a reply to: FraggleRock

Oh em gee stop with the victim card.

When somebody makes a suggestion or advances an idea, it's perfectly normal to respond with "okay, how?" All the more so when it's a great idea, yet the road to the end result isn't terribly clear.

I'm sorry you were asked "okay, how?" in response to your idea, suggestion, proposition, whatever you care to call it. Clearly it was a bridge too far.

posted on May, 8 2015 @ 08:25 PM
a reply to: Shamrock6

I was asked and I answered. You chose to disregard my answer. You proceeded to mock and then lied, claiming I never even made a suggestion. The "how" was a bridge you were never interested in crossing.

posted on May, 8 2015 @ 08:33 PM
a reply to: dashen

The DA went for years without a complaint about the police department. The defendants are charging bias.

The lead investigator is a former wannabe cop who got handed his ass by the department, so conflict of interest.

It's dirty, as usual. What is needed are a special prosecutor and a special investigator, both from out of the area.

posted on May, 8 2015 @ 09:06 PM

originally posted by: dashen

double gasp!

Either the police unions are really that untouchable, or they want a riot.
Manslaughter is the worst charge they will attempt to stick to these fine gentlemen.

Did the prosecutor botch the charges to give these guys a free pass?

At this point sometimes resisting arrest and taking your chances is getting to be safer than letting yourself get taken into custody.

So i guess police can just go on killing and stompin whomever they please with no repercussions .
My tax dollars hard at work.

The murder charges filed against the Baltimore officers who arrested Freddie Gray could be dropped, because the police investigation into his death doesn't support the prosecution's case, it's been reported.
Last Friday, Baltimore City State's Attorney Marilyn Mosby levelled charges ranging from assault to second-degree murder at six police officers involved in Gray's death. He had suffered a fatal spinal injury while in police custody.
However, officials familiar with the case have revealed that police investigators do not agree with the charges.
The murder charges filed against the Baltimore officers who arrested Freddie Gray could be dropped

What's more, defense lawyers are mounting a challenge to Mosby's assertion that the officers had unlawfully arrested Gray because the knife he had in his pocket is considered legal under Maryland state law.

OP I have this for you.

“I send it against a godless nation and commission it against the people of My Fury to capture booty and to seize plunder, And to trample them down like mud in the streets.” Isaiah 10:6 (NASB)”

posted on May, 9 2015 @ 09:09 AM
a reply to: Vasa Croe

This case is too big for pressure to change their minds. That would come out in a heartbeat.

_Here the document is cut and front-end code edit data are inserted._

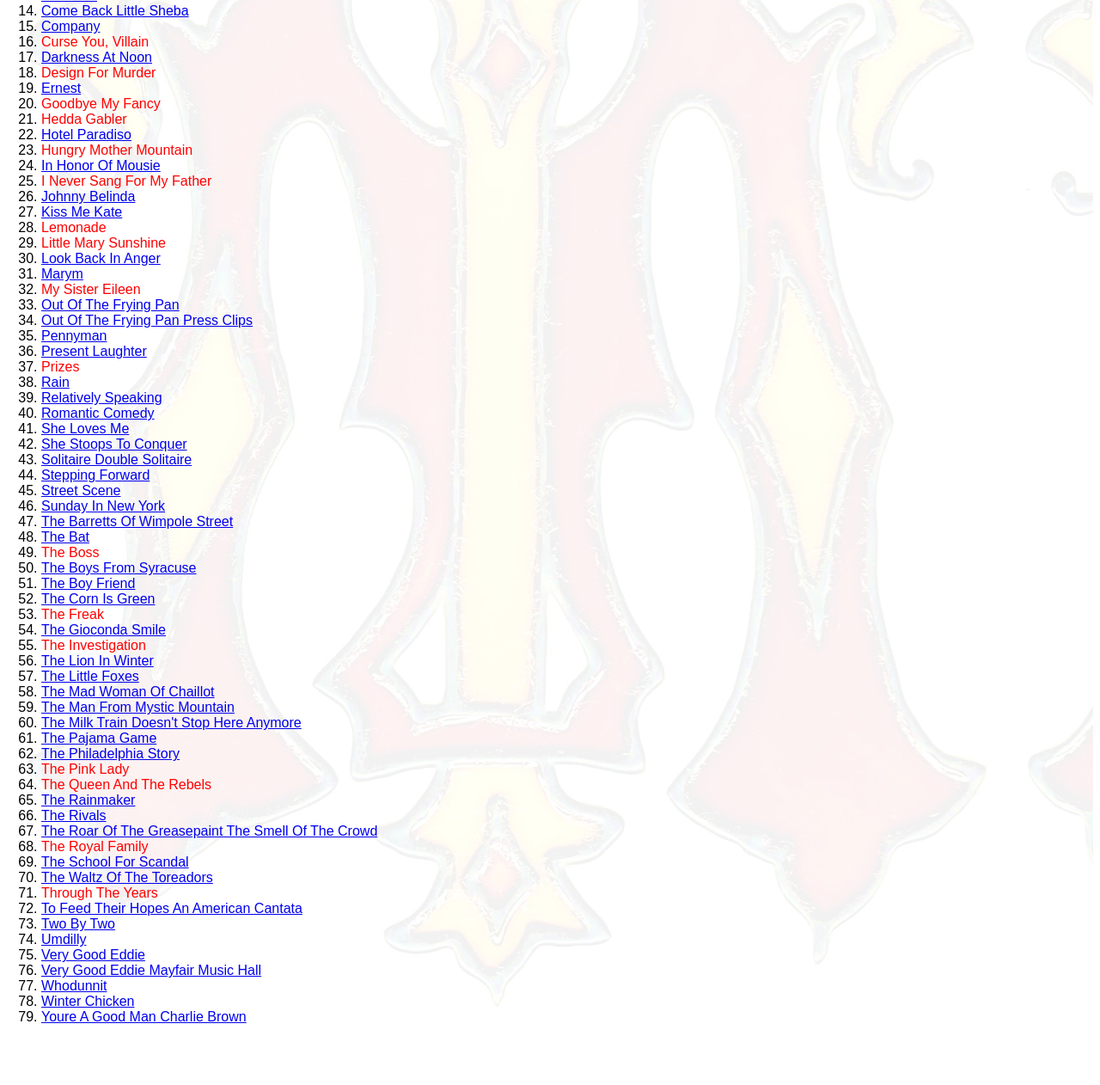
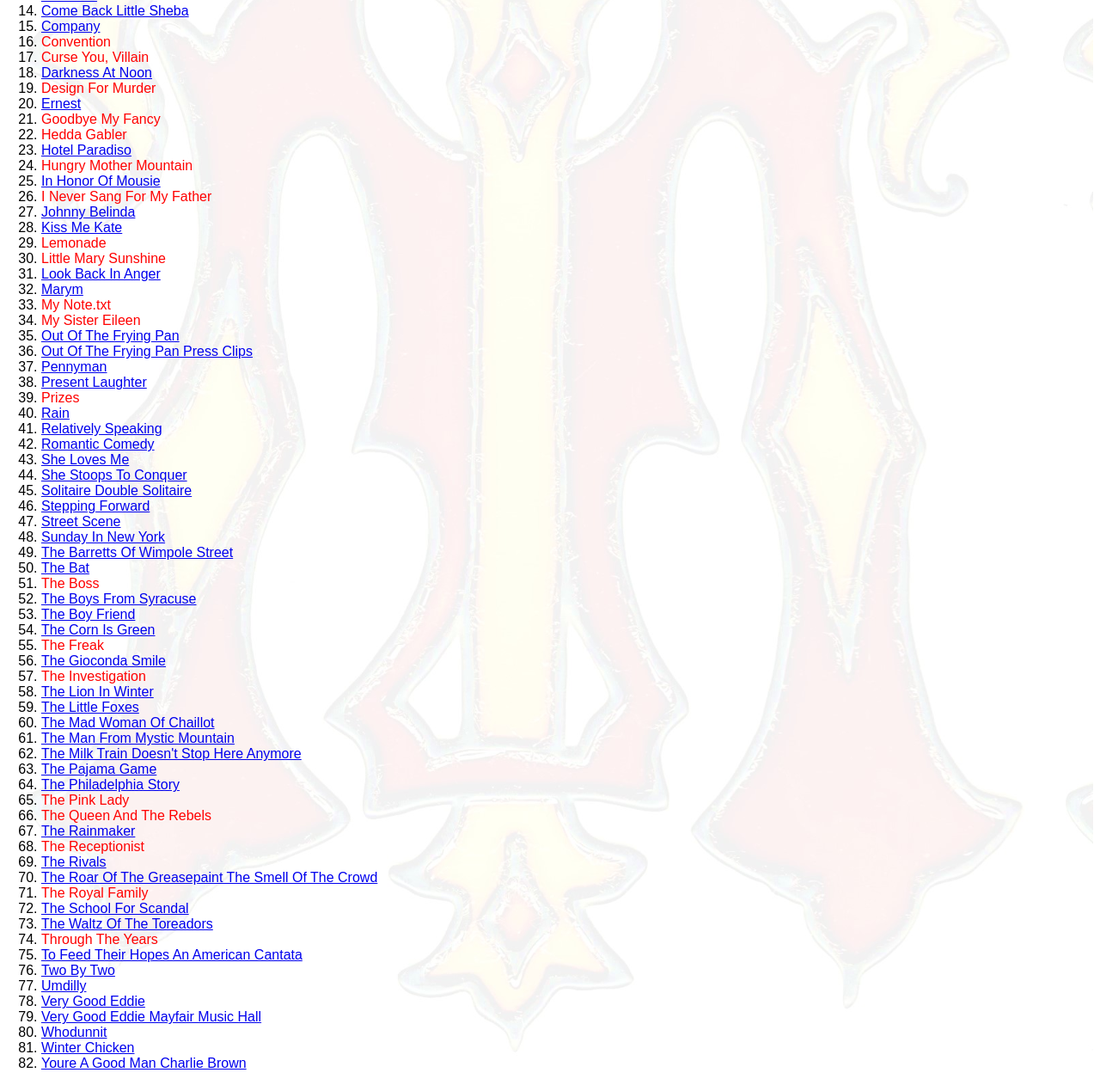
Before and after one commit to ljreder/Megaw, a plain HTML site: page index.html in a window 1280 px wide. Shown: the part 862-2124 px from the top of the page at 86% size. Before the commit the page ends 2070 px from the top, so only its background shows below. Drawn offline with Linux system fonts and the light colour scheme.

Commit message:
Updated index.html with missing Convention and The Receptionist one acts.

```diff
--- a/index.html
+++ b/index.html
@@ -27,7 +27,7 @@
         <header>
             <div style="text-align:center;">
                 <h1>Programs of The Original MEGAW Theatre (1974-1987)</h1>
-                <h2 style=color:red>UPDATED COLLECTION OF PROGRAMS AS OF July 02, 2024</h2>
+                <h2 style=color:red>UPDATED COLLECTION OF PROGRAMS AS OF July 13, 2024</h2>
             </div>
         </header>
         <p>
@@ -96,7 +96,7 @@
 
          Leonard J. Reder<br>
          Email: <a href = "mailto: reder@ieee.org">reder@ieee.org</a><br>
-         Last Updated: July 02, 2024<br>
+         Last Updated: July 13, 2024<br>
          </p>
         <h2>Programs (in alphabetic order not chronological):</h2>
         <div class=background_image>
@@ -148,6 +148,9 @@
             <a href="Programs\COMPANY\Company.pdf">Company</a><br>
             </li>
             <li>
+            <div class=missing_program>Convention</div>
+            </li>
+            <li>
             <div class=missing_program>Curse You, Villain</div>
             </li>
             <li>
@@ -194,6 +197,9 @@
             </li>
             <li>
             <a href="Programs\MARYM\Marym.pdf">Marym</a><br>
+            </li>
+            <li>
+            <div class=missing_program>My Note.txt</div>
             </li>
             <li>
             <div class=missing_program>My Sister Eileen</div>
@@ -298,6 +304,9 @@
             <a href="Programs\THE_RAINMAKER\The_Rainmaker.pdf">The Rainmaker</a><br>
             </li>
             <li>
+            <div class=missing_program>The Receptionist</div>
+            </li>
+            <li>
             <a href="Programs\THE_RIVALS\The_Rivals.pdf">The Rivals</a><br>
             </li>
             <li>
```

You mean like how he died? The same people that are investigating are also keeping that quiet.

Your point is null.

How far the van drove, what stops it made and a "broken neck" don't tell us anything.

posted on May, 9 2015 @ 09:15 AM
a reply to: Vasa Croe

It is more likely that they jumped the gun with the charges to soothe the public.

Isn;t that what you are doing too, "jumping the gun"?

Live body goes in van, dead one comes out… case closed?

Your investigative skills are likely jumping to conclusions as well.

posted on May, 9 2015 @ 10:37 AM
a reply to: FraggleRock

Now that you've reached into fantasyland and started making things up and getting into the name calling (I double checked, my pants aren't on fire) we're done here.

It's a shame you have no concept how to pull off your idea. Would be an interesting discussion.


posted on May, 9 2015 @ 10:54 AM
a reply to: dashen

Either the police unions are really that untouchable, or they want a riot.


This really should not come as a shock to anyone. The big buildup to the big letdown, the ensuing calamity that will result, the people will be screaming for the federal government to police the police; I suspect it's going precisely as they planned for it to. I'd still love to be wrong, but I don't think so.

posted on May, 9 2015 @ 11:41 AM
a reply to: Greathouse

Your CNN source said they have to prove intent for a 2nd° murder charge. That is completely untrue under Maryland law. For depraved heart murder all that needs to be proven is indifference for human life.

Well...not exactly. This is why I stated on another thread recently that people don't have a clear understanding of what "depraved heart" murder really entails. The word "intent" should not have been used, because that indicates premeditation. You're right, they don't have to prove intent. But they do have to prove "malice aforethought"; that the cop knew his actions could and most likely would cause this man's death, but did it anyway.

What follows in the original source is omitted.